▸ **What is being asked**:
Only the number is needed: how many lines of the records include "data"?

▸ **Records for processing**:
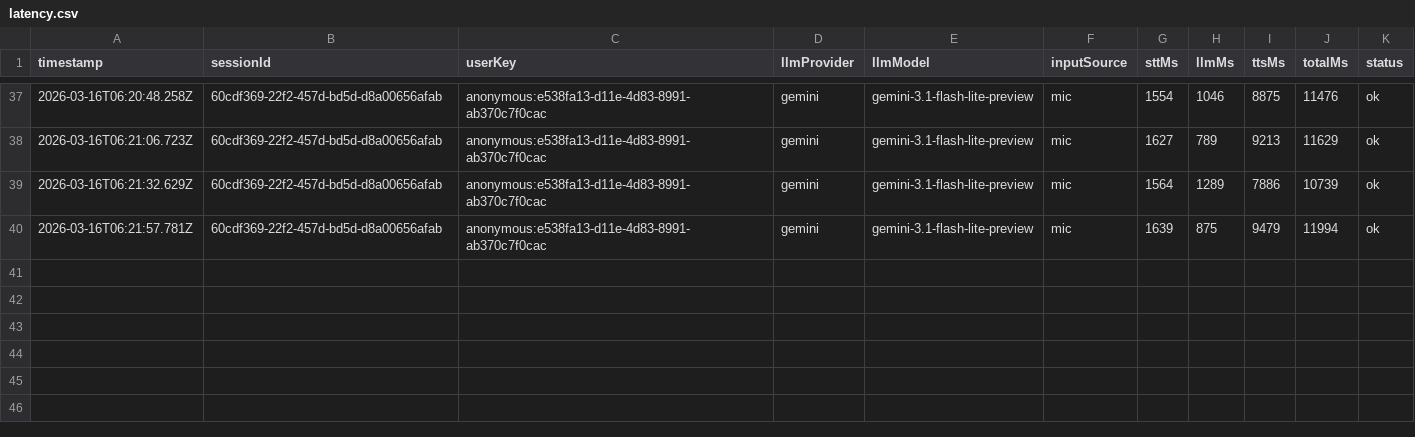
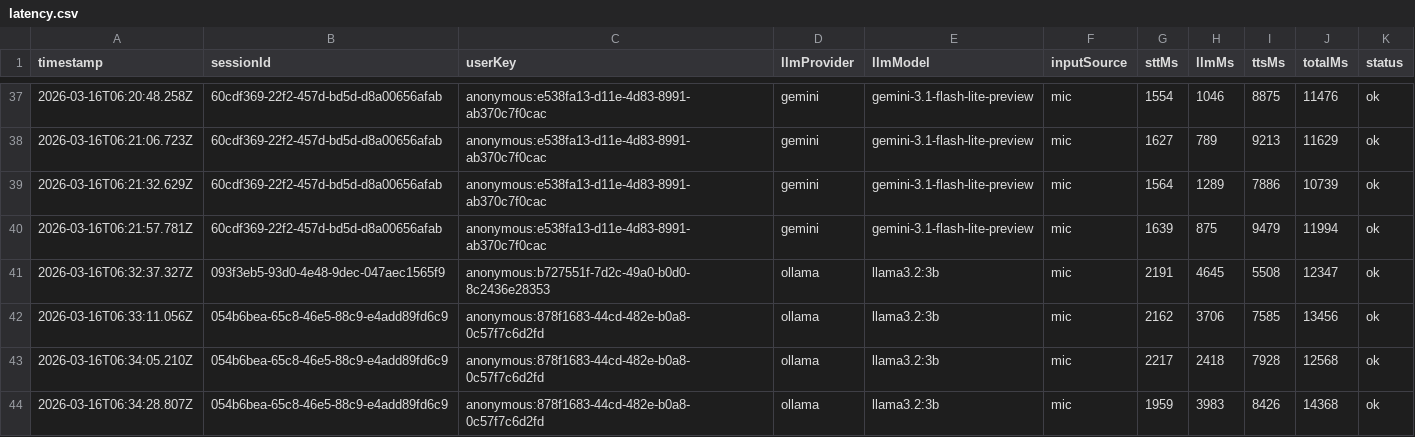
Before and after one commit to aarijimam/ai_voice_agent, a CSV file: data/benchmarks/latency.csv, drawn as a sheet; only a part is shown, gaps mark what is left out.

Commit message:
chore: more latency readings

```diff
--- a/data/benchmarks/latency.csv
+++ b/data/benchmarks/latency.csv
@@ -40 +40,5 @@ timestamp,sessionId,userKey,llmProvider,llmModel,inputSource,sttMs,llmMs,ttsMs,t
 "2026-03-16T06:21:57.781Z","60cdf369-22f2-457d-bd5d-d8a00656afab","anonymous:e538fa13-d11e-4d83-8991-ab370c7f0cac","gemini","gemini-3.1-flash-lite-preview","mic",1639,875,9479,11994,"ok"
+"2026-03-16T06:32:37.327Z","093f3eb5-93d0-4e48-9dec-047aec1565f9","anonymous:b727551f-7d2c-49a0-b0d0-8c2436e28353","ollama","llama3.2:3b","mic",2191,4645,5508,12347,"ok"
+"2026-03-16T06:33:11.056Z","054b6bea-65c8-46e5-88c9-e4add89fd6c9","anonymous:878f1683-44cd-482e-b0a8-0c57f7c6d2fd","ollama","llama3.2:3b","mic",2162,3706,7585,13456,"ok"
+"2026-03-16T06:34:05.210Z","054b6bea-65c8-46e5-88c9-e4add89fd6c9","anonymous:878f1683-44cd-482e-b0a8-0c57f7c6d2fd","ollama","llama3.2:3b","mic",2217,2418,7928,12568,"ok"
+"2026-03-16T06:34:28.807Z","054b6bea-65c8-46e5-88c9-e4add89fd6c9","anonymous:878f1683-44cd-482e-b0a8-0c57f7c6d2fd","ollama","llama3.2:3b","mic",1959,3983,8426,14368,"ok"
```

▸ **Response below**:
3